Exercise materials:
---------------
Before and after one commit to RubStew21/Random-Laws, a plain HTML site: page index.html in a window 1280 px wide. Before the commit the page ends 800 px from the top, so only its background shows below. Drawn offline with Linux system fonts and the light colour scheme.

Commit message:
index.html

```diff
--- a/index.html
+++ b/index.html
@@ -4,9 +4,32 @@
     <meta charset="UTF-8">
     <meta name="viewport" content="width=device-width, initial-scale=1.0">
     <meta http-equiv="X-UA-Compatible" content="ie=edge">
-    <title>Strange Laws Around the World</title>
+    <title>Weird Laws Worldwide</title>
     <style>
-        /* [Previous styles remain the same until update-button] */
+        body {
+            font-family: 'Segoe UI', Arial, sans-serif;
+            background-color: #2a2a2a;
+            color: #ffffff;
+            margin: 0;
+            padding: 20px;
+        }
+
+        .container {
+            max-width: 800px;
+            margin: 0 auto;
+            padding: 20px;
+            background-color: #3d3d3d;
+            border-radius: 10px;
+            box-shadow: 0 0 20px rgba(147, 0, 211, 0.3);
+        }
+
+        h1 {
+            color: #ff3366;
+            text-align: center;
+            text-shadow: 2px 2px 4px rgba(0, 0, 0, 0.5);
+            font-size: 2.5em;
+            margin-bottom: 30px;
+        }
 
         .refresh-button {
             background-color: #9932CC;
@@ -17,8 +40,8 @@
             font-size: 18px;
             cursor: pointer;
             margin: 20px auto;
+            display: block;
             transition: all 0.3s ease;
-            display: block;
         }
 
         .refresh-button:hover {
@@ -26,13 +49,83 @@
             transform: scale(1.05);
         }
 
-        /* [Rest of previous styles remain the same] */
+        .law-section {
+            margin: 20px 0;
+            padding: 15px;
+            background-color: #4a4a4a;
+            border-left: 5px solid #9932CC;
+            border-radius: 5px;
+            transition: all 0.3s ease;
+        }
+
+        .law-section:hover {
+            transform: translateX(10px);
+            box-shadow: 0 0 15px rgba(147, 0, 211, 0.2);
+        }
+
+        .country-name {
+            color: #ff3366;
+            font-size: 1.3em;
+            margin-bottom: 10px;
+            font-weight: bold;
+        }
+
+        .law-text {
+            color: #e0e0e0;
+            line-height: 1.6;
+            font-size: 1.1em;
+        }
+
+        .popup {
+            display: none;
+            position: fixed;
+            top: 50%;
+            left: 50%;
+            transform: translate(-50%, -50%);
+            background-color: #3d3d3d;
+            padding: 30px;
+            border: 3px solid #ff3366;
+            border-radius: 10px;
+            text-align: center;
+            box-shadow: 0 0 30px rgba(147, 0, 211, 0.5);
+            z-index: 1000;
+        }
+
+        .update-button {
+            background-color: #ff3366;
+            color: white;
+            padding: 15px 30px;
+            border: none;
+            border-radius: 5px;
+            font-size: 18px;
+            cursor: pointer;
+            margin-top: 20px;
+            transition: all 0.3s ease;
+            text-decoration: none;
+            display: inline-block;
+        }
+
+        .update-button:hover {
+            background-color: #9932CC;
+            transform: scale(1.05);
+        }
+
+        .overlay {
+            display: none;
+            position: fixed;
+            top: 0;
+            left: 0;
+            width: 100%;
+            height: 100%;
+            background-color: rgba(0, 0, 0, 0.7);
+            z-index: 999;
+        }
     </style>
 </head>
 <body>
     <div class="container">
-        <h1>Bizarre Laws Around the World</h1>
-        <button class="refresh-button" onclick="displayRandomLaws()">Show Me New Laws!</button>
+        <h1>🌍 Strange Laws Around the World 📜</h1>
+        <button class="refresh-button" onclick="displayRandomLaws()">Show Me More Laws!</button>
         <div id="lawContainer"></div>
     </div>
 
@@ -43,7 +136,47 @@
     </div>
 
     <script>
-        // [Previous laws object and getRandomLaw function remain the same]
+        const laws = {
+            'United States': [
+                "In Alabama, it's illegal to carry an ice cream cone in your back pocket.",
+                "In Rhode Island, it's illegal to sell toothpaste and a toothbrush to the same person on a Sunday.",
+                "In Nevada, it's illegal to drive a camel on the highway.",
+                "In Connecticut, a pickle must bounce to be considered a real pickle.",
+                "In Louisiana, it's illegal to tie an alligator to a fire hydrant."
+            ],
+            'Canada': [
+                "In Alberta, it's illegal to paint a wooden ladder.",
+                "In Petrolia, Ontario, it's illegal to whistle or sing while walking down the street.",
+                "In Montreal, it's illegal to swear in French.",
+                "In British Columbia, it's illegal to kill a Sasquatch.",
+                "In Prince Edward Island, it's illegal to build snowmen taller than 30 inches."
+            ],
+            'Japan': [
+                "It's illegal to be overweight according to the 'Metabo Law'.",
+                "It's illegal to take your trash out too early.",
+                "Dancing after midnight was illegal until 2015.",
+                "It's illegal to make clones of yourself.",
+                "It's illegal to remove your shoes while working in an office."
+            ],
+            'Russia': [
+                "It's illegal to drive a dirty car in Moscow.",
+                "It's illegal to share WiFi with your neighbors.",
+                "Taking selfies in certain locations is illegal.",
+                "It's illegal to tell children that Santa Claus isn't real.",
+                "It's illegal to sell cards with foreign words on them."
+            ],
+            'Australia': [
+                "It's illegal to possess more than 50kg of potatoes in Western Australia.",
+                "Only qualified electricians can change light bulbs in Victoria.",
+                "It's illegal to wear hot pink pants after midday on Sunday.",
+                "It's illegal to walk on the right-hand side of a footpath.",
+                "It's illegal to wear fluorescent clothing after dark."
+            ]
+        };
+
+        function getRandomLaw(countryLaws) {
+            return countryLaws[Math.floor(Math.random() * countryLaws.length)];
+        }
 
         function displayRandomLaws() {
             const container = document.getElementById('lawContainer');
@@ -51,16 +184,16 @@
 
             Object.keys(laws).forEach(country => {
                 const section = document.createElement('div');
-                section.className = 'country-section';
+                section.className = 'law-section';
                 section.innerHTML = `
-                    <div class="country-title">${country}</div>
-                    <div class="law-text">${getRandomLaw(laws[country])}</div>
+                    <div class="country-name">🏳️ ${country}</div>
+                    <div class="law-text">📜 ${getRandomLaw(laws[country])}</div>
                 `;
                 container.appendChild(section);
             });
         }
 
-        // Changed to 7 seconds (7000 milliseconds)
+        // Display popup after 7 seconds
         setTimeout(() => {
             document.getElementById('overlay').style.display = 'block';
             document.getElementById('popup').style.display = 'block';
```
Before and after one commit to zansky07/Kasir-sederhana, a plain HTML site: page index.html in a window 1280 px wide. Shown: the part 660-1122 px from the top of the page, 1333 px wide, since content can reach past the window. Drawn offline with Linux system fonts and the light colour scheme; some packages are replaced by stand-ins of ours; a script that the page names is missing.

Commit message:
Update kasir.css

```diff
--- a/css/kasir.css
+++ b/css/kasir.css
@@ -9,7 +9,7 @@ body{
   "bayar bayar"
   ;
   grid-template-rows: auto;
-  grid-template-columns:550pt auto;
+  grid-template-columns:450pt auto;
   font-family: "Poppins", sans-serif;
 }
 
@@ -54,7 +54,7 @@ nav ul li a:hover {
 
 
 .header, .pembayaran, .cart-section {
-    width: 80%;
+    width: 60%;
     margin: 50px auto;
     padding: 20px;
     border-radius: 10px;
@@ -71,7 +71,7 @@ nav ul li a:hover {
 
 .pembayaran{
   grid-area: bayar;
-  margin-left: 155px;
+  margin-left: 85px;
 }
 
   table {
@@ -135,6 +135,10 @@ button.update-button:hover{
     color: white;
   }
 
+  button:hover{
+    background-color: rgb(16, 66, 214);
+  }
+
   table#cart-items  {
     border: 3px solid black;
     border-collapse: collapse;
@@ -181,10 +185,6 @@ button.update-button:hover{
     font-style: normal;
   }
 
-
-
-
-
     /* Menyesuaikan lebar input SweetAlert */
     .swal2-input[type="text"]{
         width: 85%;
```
---------------
Task to complete:
Please write the entries out again exactly as they stand.

Exercise output:
Before and after one commit to RubStew21/Random-Laws, a plain HTML site: page index.html in a window 1280 px wide. Before the commit the page ends 800 px from the top, so only its background shows below. Drawn offline with Linux system fonts and the light colour scheme.

Commit message:
index.html

```diff
--- a/index.html
+++ b/index.html
@@ -4,9 +4,32 @@
     <meta charset="UTF-8">
     <meta name="viewport" content="width=device-width, initial-scale=1.0">
     <meta http-equiv="X-UA-Compatible" content="ie=edge">
-    <title>Strange Laws Around the World</title>
+    <title>Weird Laws Worldwide</title>
     <style>
-        /* [Previous styles remain the same until update-button] */
+        body {
+            font-family: 'Segoe UI', Arial, sans-serif;
+            background-color: #2a2a2a;
+            color: #ffffff;
+            margin: 0;
+            padding: 20px;
+        }
+
+        .container {
+            max-width: 800px;
+            margin: 0 auto;
+            padding: 20px;
+            background-color: #3d3d3d;
+            border-radius: 10px;
+            box-shadow: 0 0 20px rgba(147, 0, 211, 0.3);
+        }
+
+        h1 {
+            color: #ff3366;
+            text-align: center;
+            text-shadow: 2px 2px 4px rgba(0, 0, 0, 0.5);
+            font-size: 2.5em;
+            margin-bottom: 30px;
+        }
 
         .refresh-button {
             background-color: #9932CC;
@@ -17,8 +40,8 @@
             font-size: 18px;
             cursor: pointer;
             margin: 20px auto;
+            display: block;
             transition: all 0.3s ease;
-            display: block;
         }
 
         .refresh-button:hover {
@@ -26,13 +49,83 @@
             transform: scale(1.05);
         }
 
-        /* [Rest of previous styles remain the same] */
+        .law-section {
+            margin: 20px 0;
+            padding: 15px;
+            background-color: #4a4a4a;
+            border-left: 5px solid #9932CC;
+            border-radius: 5px;
+            transition: all 0.3s ease;
+        }
+
+        .law-section:hover {
+            transform: translateX(10px);
+            box-shadow: 0 0 15px rgba(147, 0, 211, 0.2);
+        }
+
+        .country-name {
+            color: #ff3366;
+            font-size: 1.3em;
+            margin-bottom: 10px;
+            font-weight: bold;
+        }
+
+        .law-text {
+            color: #e0e0e0;
+            line-height: 1.6;
+            font-size: 1.1em;
+        }
+
+        .popup {
+            display: none;
+            position: fixed;
+            top: 50%;
+            left: 50%;
+            transform: translate(-50%, -50%);
+            background-color: #3d3d3d;
+            padding: 30px;
+            border: 3px solid #ff3366;
+            border-radius: 10px;
+            text-align: center;
+            box-shadow: 0 0 30px rgba(147, 0, 211, 0.5);
+            z-index: 1000;
+        }
+
+        .update-button {
+            background-color: #ff3366;
+            color: white;
+            padding: 15px 30px;
+            border: none;
+            border-radius: 5px;
+            font-size: 18px;
+            cursor: pointer;
+            margin-top: 20px;
+            transition: all 0.3s ease;
+            text-decoration: none;
+            display: inline-block;
+        }
+
+        .update-button:hover {
+            background-color: #9932CC;
+            transform: scale(1.05);
+        }
+
+        .overlay {
+            display: none;
+            position: fixed;
+            top: 0;
+            left: 0;
+            width: 100%;
+            height: 100%;
+            background-color: rgba(0, 0, 0, 0.7);
+            z-index: 999;
+        }
     </style>
 </head>
 <body>
     <div class="container">
-        <h1>Bizarre Laws Around the World</h1>
-        <button class="refresh-button" onclick="displayRandomLaws()">Show Me New Laws!</button>
+        <h1>🌍 Strange Laws Around the World 📜</h1>
+        <button class="refresh-button" onclick="displayRandomLaws()">Show Me More Laws!</button>
         <div id="lawContainer"></div>
     </div>
 
@@ -43,7 +136,47 @@
     </div>
 
     <script>
-        // [Previous laws object and getRandomLaw function remain the same]
+        const laws = {
+            'United States': [
+                "In Alabama, it's illegal to carry an ice cream cone in your back pocket.",
+                "In Rhode Island, it's illegal to sell toothpaste and a toothbrush to the same person on a Sunday.",
+                "In Nevada, it's illegal to drive a camel on the highway.",
+                "In Connecticut, a pickle must bounce to be considered a real pickle.",
+                "In Louisiana, it's illegal to tie an alligator to a fire hydrant."
+            ],
+            'Canada': [
+                "In Alberta, it's illegal to paint a wooden ladder.",
+                "In Petrolia, Ontario, it's illegal to whistle or sing while walking down the street.",
+                "In Montreal, it's illegal to swear in French.",
+                "In British Columbia, it's illegal to kill a Sasquatch.",
+                "In Prince Edward Island, it's illegal to build snowmen taller than 30 inches."
+            ],
+            'Japan': [
+                "It's illegal to be overweight according to the 'Metabo Law'.",
+                "It's illegal to take your trash out too early.",
+                "Dancing after midnight was illegal until 2015.",
+                "It's illegal to make clones of yourself.",
+                "It's illegal to remove your shoes while working in an office."
+            ],
+            'Russia': [
+                "It's illegal to drive a dirty car in Moscow.",
+                "It's illegal to share WiFi with your neighbors.",
+                "Taking selfies in certain locations is illegal.",
+                "It's illegal to tell children that Santa Claus isn't real.",
+                "It's illegal to sell cards with foreign words on them."
+            ],
+            'Australia': [
+                "It's illegal to possess more than 50kg of potatoes in Western Australia.",
+                "Only qualified electricians can change light bulbs in Victoria.",
+                "It's illegal to wear hot pink pants after midday on Sunday.",
+                "It's illegal to walk on the right-hand side of a footpath.",
+                "It's illegal to wear fluorescent clothing after dark."
+            ]
+        };
+
+        function getRandomLaw(countryLaws) {
+            return countryLaws[Math.floor(Math.random() * countryLaws.length)];
+        }
 
         function displayRandomLaws() {
             const container = document.getElementById('lawContainer');
@@ -51,16 +184,16 @@
 
             Object.keys(laws).forEach(country => {
                 const section = document.createElement('div');
-                section.className = 'country-section';
+                section.className = 'law-section';
                 section.innerHTML = `
-                    <div class="country-title">${country}</div>
-                    <div class="law-text">${getRandomLaw(laws[country])}</div>
+                    <div class="country-name">🏳️ ${country}</div>
+                    <div class="law-text">📜 ${getRandomLaw(laws[country])}</div>
                 `;
                 container.appendChild(section);
             });
         }
 
-        // Changed to 7 seconds (7000 milliseconds)
+        // Display popup after 7 seconds
         setTimeout(() => {
             document.getElementById('overlay').style.display = 'block';
             document.getElementById('popup').style.display = 'block';
```
Before and after one commit to zansky07/Kasir-sederhana, a plain HTML site: page index.html in a window 1280 px wide. Shown: the part 660-1122 px from the top of the page, 1333 px wide, since content can reach past the window. Drawn offline with Linux system fonts and the light colour scheme; some packages are replaced by stand-ins of ours; a script that the page names is missing.

Commit message:
Update kasir.css

```diff
--- a/css/kasir.css
+++ b/css/kasir.css
@@ -9,7 +9,7 @@ body{
   "bayar bayar"
   ;
   grid-template-rows: auto;
-  grid-template-columns:550pt auto;
+  grid-template-columns:450pt auto;
   font-family: "Poppins", sans-serif;
 }
 
@@ -54,7 +54,7 @@ nav ul li a:hover {
 
 
 .header, .pembayaran, .cart-section {
-    width: 80%;
+    width: 60%;
     margin: 50px auto;
     padding: 20px;
     border-radius: 10px;
@@ -71,7 +71,7 @@ nav ul li a:hover {
 
 .pembayaran{
   grid-area: bayar;
-  margin-left: 155px;
+  margin-left: 85px;
 }
 
   table {
@@ -135,6 +135,10 @@ button.update-button:hover{
     color: white;
   }
 
+  button:hover{
+    background-color: rgb(16, 66, 214);
+  }
+
   table#cart-items  {
     border: 3px solid black;
     border-collapse: collapse;
@@ -181,10 +185,6 @@ button.update-button:hover{
     font-style: normal;
   }
 
-
-
-
-
     /* Menyesuaikan lebar input SweetAlert */
     .swal2-input[type="text"]{
         width: 85%;
```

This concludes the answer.